So, after months or years of litigation, you finally have a judgment. You recorded your judgment liens and try levying bank accounts, but have no luck collecting your judgment. Finally, you bring the judgment debtor in to court on an order to appear for examination. However, instead of finding assets to satisfy your judgment, you find the debtor has transferred everything years ago to a relative or a business, that is beyond the reach of your writ of execution. Judgment debtors frequently will go to such extremes to avoid paying judgments. Unfortunately, this scenario is all too common. What do you now? You are forced between giving up, and taking your first step into advanced judgment enforcement. In this video Kevin Whiteford, Partner, Serlin & Whiteford, LLP will explain the law and procedures applicable to fraudulent conveyance actions under California’s Uniform Voidable Transactions Act, Civil Code section 3439, et seq. Among the topics to be discussed are: what transactions qualify as voidable transactions; what relief is provided to a creditor under the Act; what provisional remedies are available to prevent further transfers; the elements of a claim under the Act; the applicable statutes of limitations; and who may be held liable under the Act.

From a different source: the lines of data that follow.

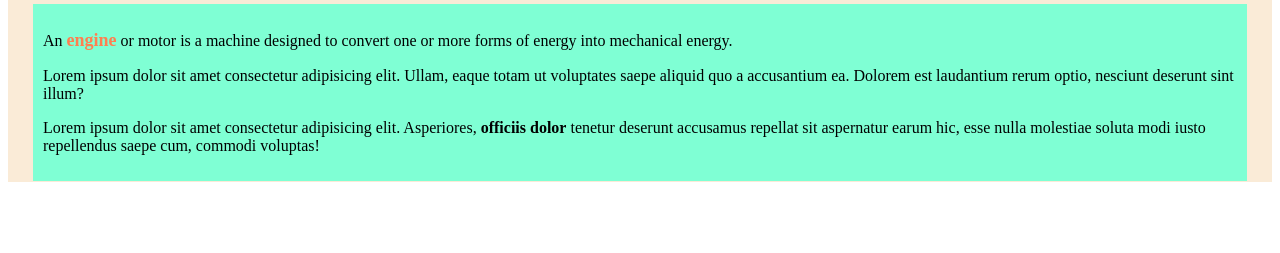
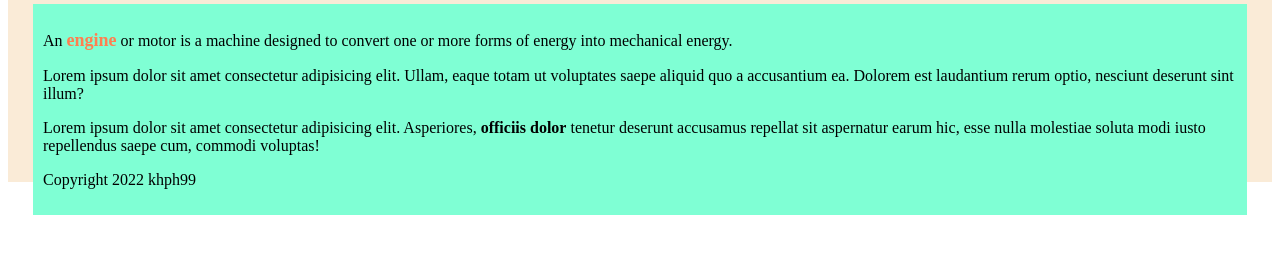
Before and after one commit to khalilonline99/phlearn, a plain HTML site: page index.html in a window 1280 px wide. Shown: the part 89-342 px from the top of the page. Drawn offline with Linux system fonts and the light colour scheme.

Commit message:
edited the html

```diff
--- a/index.html
+++ b/index.html
@@ -18,10 +18,9 @@
         <p>Lorem ipsum dolor sit amet consectetur adipisicing elit. Ullam, eaque totam ut voluptates saepe aliquid quo a accusantium ea. Dolorem est laudantium rerum optio, nesciunt deserunt sint illum?</p>
 
         <p>Lorem ipsum dolor sit amet consectetur adipisicing elit. Asperiores, <b> officiis dolor</b> tenetur deserunt accusamus repellat sit aspernatur earum hic, esse nulla molestiae soluta modi iusto repellendus saepe cum, commodi voluptas!</p>
+        <p>Copyright 2022 khph99</p>
     </div>
     </div>
 
-
-
 </body>
 </html>
```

Please note each video is designed for continuous viewing until its conclusion.
The viewing of this online video meets the criteria for “participatory” continuing legal education credit as verified by the Sacramento County Public Law Library, an approved State Bar of California MCLE provider according to the State Bar of California MCLE Rules & Requirements [Rule 2.7.2].